(Stored records)
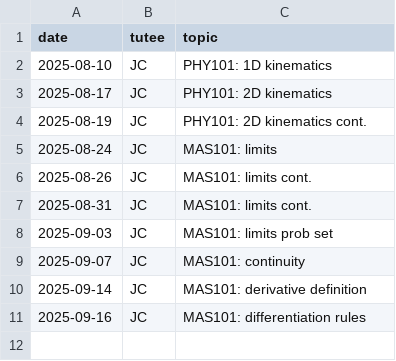
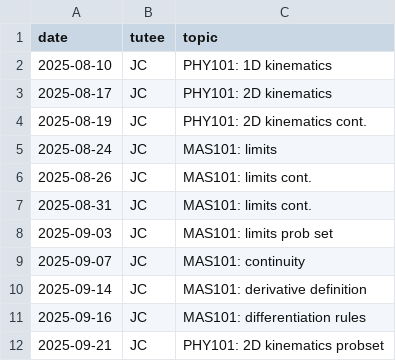
Before and after one commit to qu4ntx/mindclimb-client013, a CSV file: topics.csv, drawn as a sheet; the diff names each change by its address in the sheet, - before the commit and + after, or states it on an @@ line.

Commit message:
Update topics.csv

```diff
--- a/topics.csv
+++ b/topics.csv
+row 12: 2025-09-21 | JC | PHY101: 2D kinematics probset
```
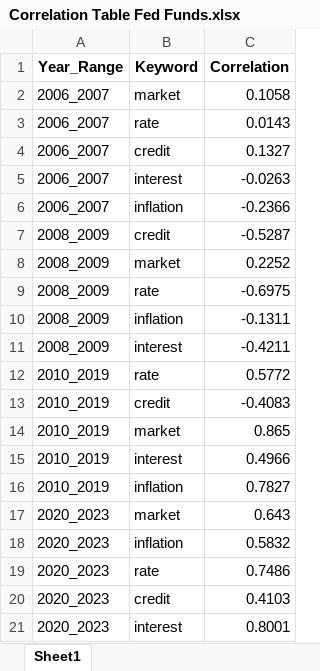
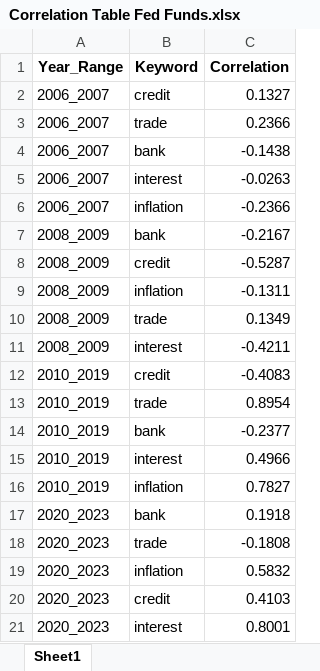
Before and after one commit to KyleNabors/Finance-ML-Modeling, an Excel workbook: Models/Fed Models/Four Models/Correlation Table/Correlation Table Fed Funds.xlsx, sheet Sheet1, drawn as a sheet; values as stored, in another font and other column widths than the file's, no borders; removed rows and columns are numbered as before the commit, all else as after; the diff names each change by its address in the sheet, - before the commit and + after, or states it on an @@ line.

```diff
--- a/Models/Fed Models/Four Models/Correlation Table/Correlation Table Fed Funds.xlsx (sheet Sheet1)
+++ b/Models/Fed Models/Four Models/Correlation Table/Correlation Table Fed Funds.xlsx (sheet Sheet1)
-row 2: 2006_2007 | market | 0.1058
-row 3: 2006_2007 | rate | 0.0143
+row 3: 2006_2007 | trade | 0.2366
+row 4: 2006_2007 | bank | -0.1438
+row 7: 2008_2009 | bank | -0.2167
-row 8: 2008_2009 | market | 0.2252
-row 9: 2008_2009 | rate | -0.6975
+row 10: 2008_2009 | trade | 0.1349
-row 12: 2010_2019 | rate | 0.5772
-row 14: 2010_2019 | market | 0.865
+row 13: 2010_2019 | trade | 0.8954
+row 14: 2010_2019 | bank | -0.2377
-row 17: 2020_2023 | market | 0.643
+row 17: 2020_2023 | bank | 0.1918
+row 18: 2020_2023 | trade | -0.1808
-row 19: 2020_2023 | rate | 0.7486
```
Also changed, not shown: Models/Fed Models/Four Models/Correlation Table/Correlation Table SP500 Change.xlsx, Models/Fed Models/Four Models/Correlation Table/Correlation Table SP500.xlsx, 56 other files.
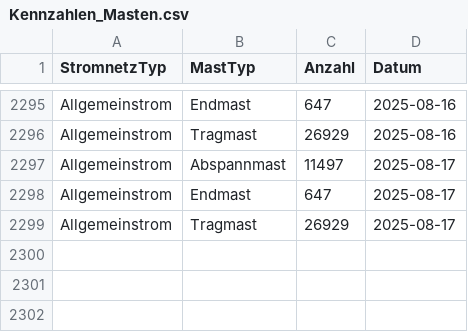
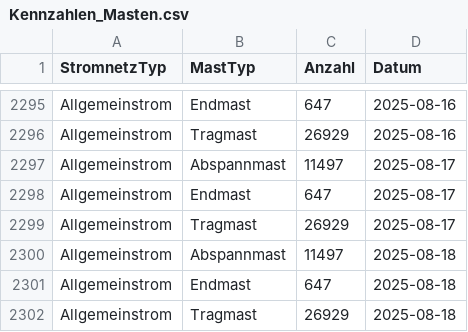
Before and after one commit to SFOE/KeyFiguresElectricalInstallations, a CSV file: data/Kennzahlen_Masten.csv, drawn as a sheet; only a part is shown, gaps mark what is left out.

```diff
--- a/data/Kennzahlen_Masten.csv
+++ b/data/Kennzahlen_Masten.csv
@@ -2299 +2299,4 @@ Allgemeinstrom,Endmast,647,2025-08-17
 Allgemeinstrom,Tragmast,26929,2025-08-17
+Allgemeinstrom,Abspannmast,11497,2025-08-18
+Allgemeinstrom,Endmast,647,2025-08-18
+Allgemeinstrom,Tragmast,26929,2025-08-18
```
Also changed, not shown: data/Kennzahlen_Stationen.csv, data/Kennzahlen_Storymap.csv, 7 other files.
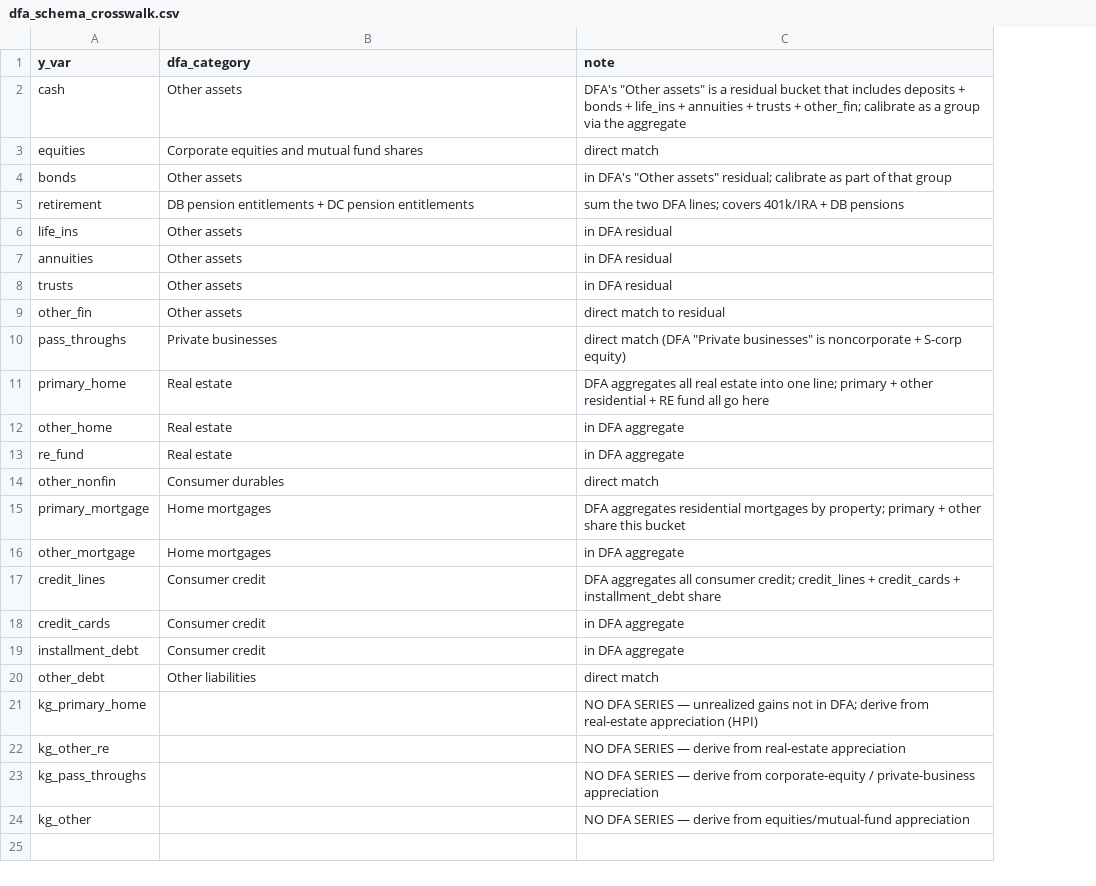
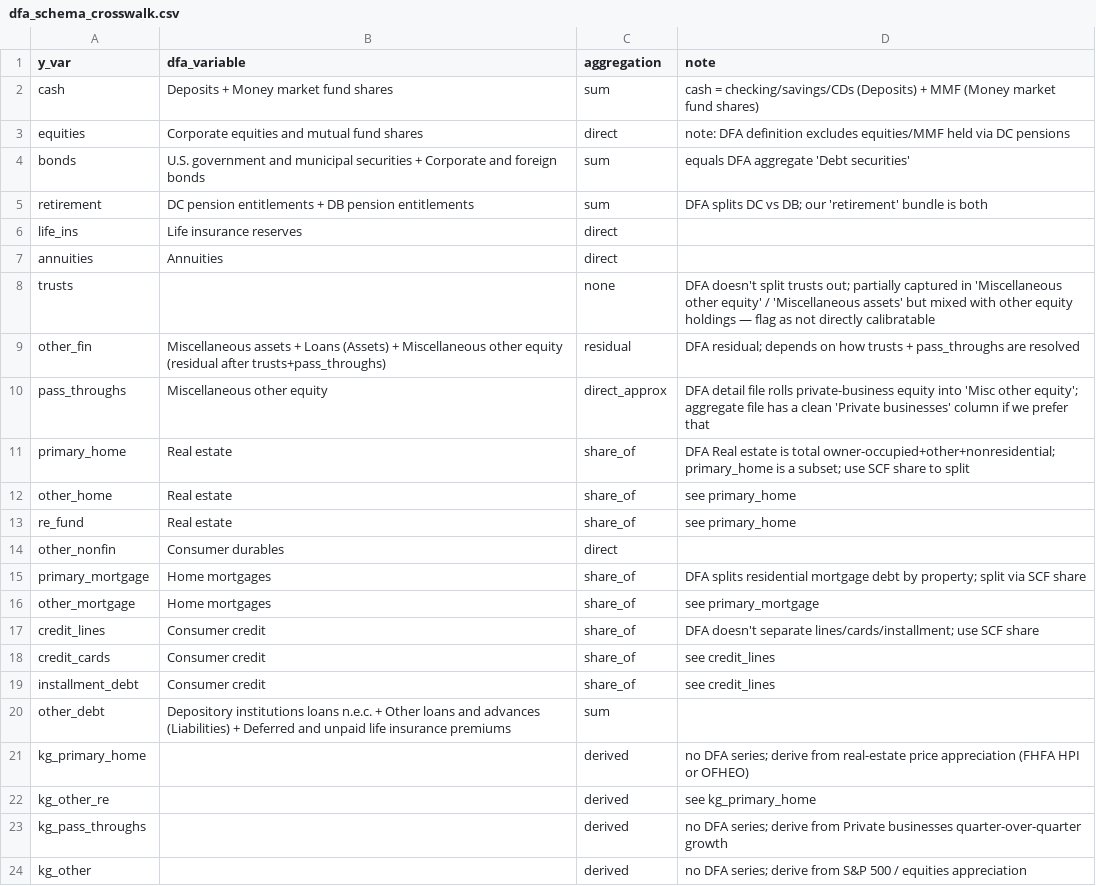
Before and after one commit to Budget-Lab-Yale/Tax-Data, a CSV file: resources/dfa/dfa_schema_crosswalk.csv, drawn as a sheet; addresses are those after the commit; the diff names each change by its address in the sheet, - before the commit and + after, or states it on an @@ line.

```diff
--- a/resources/dfa/dfa_schema_crosswalk.csv
+++ b/resources/dfa/dfa_schema_crosswalk.csv
+column C (aggregation), rows 2-24: sum | direct | sum | sum | direct | direct | none | residual | direct_approx | share_of | share_of | share_of | direct | share_of | share_of | share_of | share_of | share_of | sum | derived | derived | derived | derived
-B1: dfa_category
+B1: dfa_variable
-B2 (dfa_variable): Other assets
+B2 (dfa_variable): Deposits + Money market fund shares
-D2 (note): DFA's "Other assets" is a residual bucket that includes deposits + bonds + life_ins + annuities + trusts + other_fin; calibrate as a group via the aggregate
+D2 (note): cash = checking/savings/CDs (Deposits) + MMF (Money market fund shares)
-D3 (note): direct match
+D3 (note): note: DFA definition excludes equities/MMF held via DC pensions
-B4 (dfa_variable): Other assets
+B4 (dfa_variable): U.S. government and municipal securities + Corporate and foreign bonds
-D4 (note): in DFA's "Other assets" residual; calibrate as part of that group
+D4 (note): equals DFA aggregate 'Debt securities'
-B5 (dfa_variable): DB pension entitlements + DC pension entitlements
+B5 (dfa_variable): DC pension entitlements + DB pension entitlements
-D5 (note): sum the two DFA lines; covers 401k/IRA + DB pensions
+D5 (note): DFA splits DC vs DB; our 'retirement' bundle is both
-B6 (dfa_variable): Other assets
+B6 (dfa_variable): Life insurance reserves
-D6:D7 (note): in DFA residual
+D6:D7 (note): (empty)
-B7 (dfa_variable): Other assets
+B7 (dfa_variable): Annuities
-B8 (dfa_variable): Other assets
+B8 (dfa_variable): (empty)
-D8 (note): in DFA residual
+D8 (note): DFA doesn't split trusts out; partially captured in 'Miscellaneous other equity' / 'Miscellaneous assets' but mixed with other equity holdings — flag as not directly calibratable
-B9 (dfa_variable): Other assets
+B9 (dfa_variable): Miscellaneous assets + Loans (Assets) + Miscellaneous other equity (residual after trusts+pass_throughs)
-D9 (note): direct match to residual
+D9 (note): DFA residual; depends on how trusts + pass_throughs are resolved
-B10 (dfa_variable): Private businesses
+B10 (dfa_variable): Miscellaneous other equity
-D10 (note): direct match (DFA "Private businesses" is noncorporate + S-corp equity)
+D10 (note): DFA detail file rolls private-business equity into 'Misc other equity'; aggregate file has a clean 'Private businesses' column if we prefer that
-D11 (note): DFA aggregates all real estate into one line; primary + other residential + RE fund all go here
+D11 (note): DFA Real estate is total owner-occupied+other+nonresidential; primary_home is a subset; use SCF share to split
-D12:D13 (note): in DFA aggregate
+D12:D13 (note): see primary_home
-D14 (note): direct match
+D14 (note): (empty)
-D15 (note): DFA aggregates residential mortgages by property; primary + other share this bucket
+D15 (note): DFA splits residential mortgage debt by property; split via SCF share
-D16 (note): in DFA aggregate
+D16 (note): see primary_mortgage
-D17 (note): DFA aggregates all consumer credit; credit_lines + credit_cards + installment_debt share
+D17 (note): DFA doesn't separate lines/cards/installment; use SCF share
-D18:D19 (note): in DFA aggregate
+D18:D19 (note): see credit_lines
-B20 (dfa_variable): Other liabilities
+B20 (dfa_variable): Depository institutions loans n.e.c. + Other loans and advances (Liabilities) + Deferred and unpaid life insurance premiums
-D20 (note): direct match
+D20 (note): (empty)
-D21 (note): NO DFA SERIES — unrealized gains not in DFA; derive from real-estate appreciation (HPI)
+D21 (note): no DFA series; derive from real-estate price appreciation (FHFA HPI or OFHEO)
-D22 (note): NO DFA SERIES — derive from real-estate appreciation
+D22 (note): see kg_primary_home
-D23 (note): NO DFA SERIES — derive from corporate-equity / private-business appreciation
+D23 (note): no DFA series; derive from Private businesses quarter-over-quarter growth
-D24 (note): NO DFA SERIES — derive from equities/mutual-fund appreciation
+D24 (note): no DFA series; derive from S&P 500 / equities appreciation
```
Also changed, not shown: 3 other files.
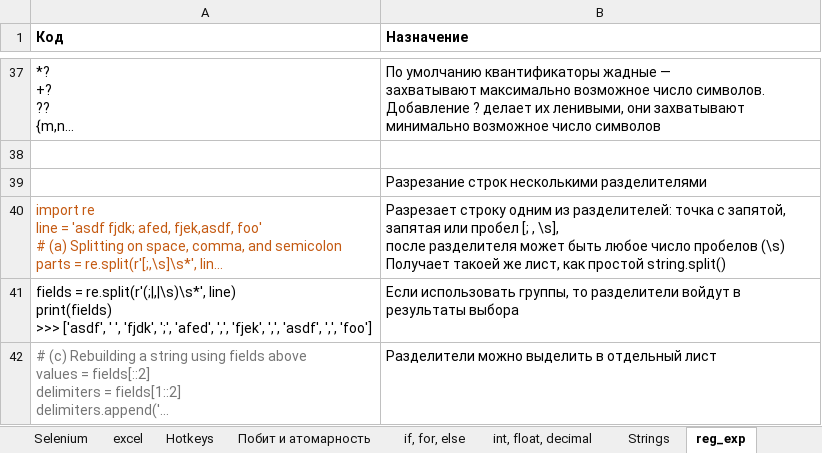
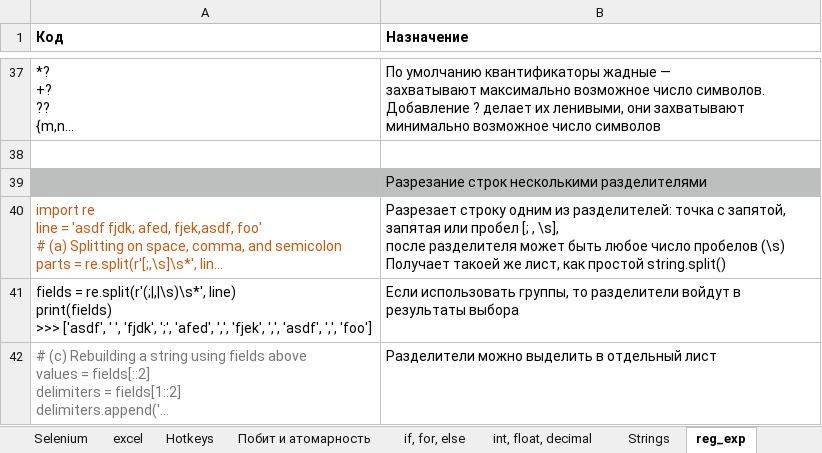
Before and after one commit to Antohnio123/HandshakesFastApi, an Excel workbook: Elegant_Python.xlsx, sheet reg_exp, drawn as a sheet; only a part is shown, gaps mark what is left out; long unchanged cells end in …; values as stored, in another font and other column widths than the file's, no borders; the diff names each change by its address in the sheet, - before the commit and + after, or states it on an @@ line.

```diff
--- a/Elegant_Python.xlsx (sheet reg_exp)
+++ b/Elegant_Python.xlsx (sheet reg_exp)
-A39:B39 fill: none
+A39:B39 fill: #BDBEBE
```
Also changed, not shown: sheet List, Set, Dict, sheet ООП, sheet Django, sheet FlaskSQL, sheet basics, 1 other file.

ASSIGNMENT: Output a precise copy of the entries, leaving the images out.

REPLY TO THE TASK:
Before and after one commit to qu4ntx/mindclimb-client013, a CSV file: topics.csv, drawn as a sheet; the diff names each change by its address in the sheet, - before the commit and + after, or states it on an @@ line.

Commit message:
Update topics.csv

```diff
--- a/topics.csv
+++ b/topics.csv
+row 12: 2025-09-21 | JC | PHY101: 2D kinematics probset
```
Before and after one commit to KyleNabors/Finance-ML-Modeling, an Excel workbook: Models/Fed Models/Four Models/Correlation Table/Correlation Table Fed Funds.xlsx, sheet Sheet1, drawn as a sheet; values as stored, in another font and other column widths than the file's, no borders; removed rows and columns are numbered as before the commit, all else as after; the diff names each change by its address in the sheet, - before the commit and + after, or states it on an @@ line.

```diff
--- a/Models/Fed Models/Four Models/Correlation Table/Correlation Table Fed Funds.xlsx (sheet Sheet1)
+++ b/Models/Fed Models/Four Models/Correlation Table/Correlation Table Fed Funds.xlsx (sheet Sheet1)
-row 2: 2006_2007 | market | 0.1058
-row 3: 2006_2007 | rate | 0.0143
+row 3: 2006_2007 | trade | 0.2366
+row 4: 2006_2007 | bank | -0.1438
+row 7: 2008_2009 | bank | -0.2167
-row 8: 2008_2009 | market | 0.2252
-row 9: 2008_2009 | rate | -0.6975
+row 10: 2008_2009 | trade | 0.1349
-row 12: 2010_2019 | rate | 0.5772
-row 14: 2010_2019 | market | 0.865
+row 13: 2010_2019 | trade | 0.8954
+row 14: 2010_2019 | bank | -0.2377
-row 17: 2020_2023 | market | 0.643
+row 17: 2020_2023 | bank | 0.1918
+row 18: 2020_2023 | trade | -0.1808
-row 19: 2020_2023 | rate | 0.7486
```
Also changed, not shown: Models/Fed Models/Four Models/Correlation Table/Correlation Table SP500 Change.xlsx, Models/Fed Models/Four Models/Correlation Table/Correlation Table SP500.xlsx, 56 other files.
Before and after one commit to SFOE/KeyFiguresElectricalInstallations, a CSV file: data/Kennzahlen_Masten.csv, drawn as a sheet; only a part is shown, gaps mark what is left out.

```diff
--- a/data/Kennzahlen_Masten.csv
+++ b/data/Kennzahlen_Masten.csv
@@ -2299 +2299,4 @@ Allgemeinstrom,Endmast,647,2025-08-17
 Allgemeinstrom,Tragmast,26929,2025-08-17
+Allgemeinstrom,Abspannmast,11497,2025-08-18
+Allgemeinstrom,Endmast,647,2025-08-18
+Allgemeinstrom,Tragmast,26929,2025-08-18
```
Also changed, not shown: data/Kennzahlen_Stationen.csv, data/Kennzahlen_Storymap.csv, 7 other files.
Before and after one commit to Budget-Lab-Yale/Tax-Data, a CSV file: resources/dfa/dfa_schema_crosswalk.csv, drawn as a sheet; addresses are those after the commit; the diff names each change by its address in the sheet, - before the commit and + after, or states it on an @@ line.

```diff
--- a/resources/dfa/dfa_schema_crosswalk.csv
+++ b/resources/dfa/dfa_schema_crosswalk.csv
+column C (aggregation), rows 2-24: sum | direct | sum | sum | direct | direct | none | residual | direct_approx | share_of | share_of | share_of | direct | share_of | share_of | share_of | share_of | share_of | sum | derived | derived | derived | derived
-B1: dfa_category
+B1: dfa_variable
-B2 (dfa_variable): Other assets
+B2 (dfa_variable): Deposits + Money market fund shares
-D2 (note): DFA's "Other assets" is a residual bucket that includes deposits + bonds + life_ins + annuities + trusts + other_fin; calibrate as a group via the aggregate
+D2 (note): cash = checking/savings/CDs (Deposits) + MMF (Money market fund shares)
-D3 (note): direct match
+D3 (note): note: DFA definition excludes equities/MMF held via DC pensions
-B4 (dfa_variable): Other assets
+B4 (dfa_variable): U.S. government and municipal securities + Corporate and foreign bonds
-D4 (note): in DFA's "Other assets" residual; calibrate as part of that group
+D4 (note): equals DFA aggregate 'Debt securities'
-B5 (dfa_variable): DB pension entitlements + DC pension entitlements
+B5 (dfa_variable): DC pension entitlements + DB pension entitlements
-D5 (note): sum the two DFA lines; covers 401k/IRA + DB pensions
+D5 (note): DFA splits DC vs DB; our 'retirement' bundle is both
-B6 (dfa_variable): Other assets
+B6 (dfa_variable): Life insurance reserves
-D6:D7 (note): in DFA residual
+D6:D7 (note): (empty)
-B7 (dfa_variable): Other assets
+B7 (dfa_variable): Annuities
-B8 (dfa_variable): Other assets
+B8 (dfa_variable): (empty)
-D8 (note): in DFA residual
+D8 (note): DFA doesn't split trusts out; partially captured in 'Miscellaneous other equity' / 'Miscellaneous assets' but mixed with other equity holdings — flag as not directly calibratable
-B9 (dfa_variable): Other assets
+B9 (dfa_variable): Miscellaneous assets + Loans (Assets) + Miscellaneous other equity (residual after trusts+pass_throughs)
-D9 (note): direct match to residual
+D9 (note): DFA residual; depends on how trusts + pass_throughs are resolved
-B10 (dfa_variable): Private businesses
+B10 (dfa_variable): Miscellaneous other equity
-D10 (note): direct match (DFA "Private businesses" is noncorporate + S-corp equity)
+D10 (note): DFA detail file rolls private-business equity into 'Misc other equity'; aggregate file has a clean 'Private businesses' column if we prefer that
-D11 (note): DFA aggregates all real estate into one line; primary + other residential + RE fund all go here
+D11 (note): DFA Real estate is total owner-occupied+other+nonresidential; primary_home is a subset; use SCF share to split
-D12:D13 (note): in DFA aggregate
+D12:D13 (note): see primary_home
-D14 (note): direct match
+D14 (note): (empty)
-D15 (note): DFA aggregates residential mortgages by property; primary + other share this bucket
+D15 (note): DFA splits residential mortgage debt by property; split via SCF share
-D16 (note): in DFA aggregate
+D16 (note): see primary_mortgage
-D17 (note): DFA aggregates all consumer credit; credit_lines + credit_cards + installment_debt share
+D17 (note): DFA doesn't separate lines/cards/installment; use SCF share
-D18:D19 (note): in DFA aggregate
+D18:D19 (note): see credit_lines
-B20 (dfa_variable): Other liabilities
+B20 (dfa_variable): Depository institutions loans n.e.c. + Other loans and advances (Liabilities) + Deferred and unpaid life insurance premiums
-D20 (note): direct match
+D20 (note): (empty)
-D21 (note): NO DFA SERIES — unrealized gains not in DFA; derive from real-estate appreciation (HPI)
+D21 (note): no DFA series; derive from real-estate price appreciation (FHFA HPI or OFHEO)
-D22 (note): NO DFA SERIES — derive from real-estate appreciation
+D22 (note): see kg_primary_home
-D23 (note): NO DFA SERIES — derive from corporate-equity / private-business appreciation
+D23 (note): no DFA series; derive from Private businesses quarter-over-quarter growth
-D24 (note): NO DFA SERIES — derive from equities/mutual-fund appreciation
+D24 (note): no DFA series; derive from S&P 500 / equities appreciation
```
Also changed, not shown: 3 other files.
Before and after one commit to Antohnio123/HandshakesFastApi, an Excel workbook: Elegant_Python.xlsx, sheet reg_exp, drawn as a sheet; only a part is shown, gaps mark what is left out; long unchanged cells end in …; values as stored, in another font and other column widths than the file's, no borders; the diff names each change by its address in the sheet, - before the commit and + after, or states it on an @@ line.

```diff
--- a/Elegant_Python.xlsx (sheet reg_exp)
+++ b/Elegant_Python.xlsx (sheet reg_exp)
-A39:B39 fill: none
+A39:B39 fill: #BDBEBE
```
Also changed, not shown: sheet List, Set, Dict, sheet ООП, sheet Django, sheet FlaskSQL, sheet basics, 1 other file.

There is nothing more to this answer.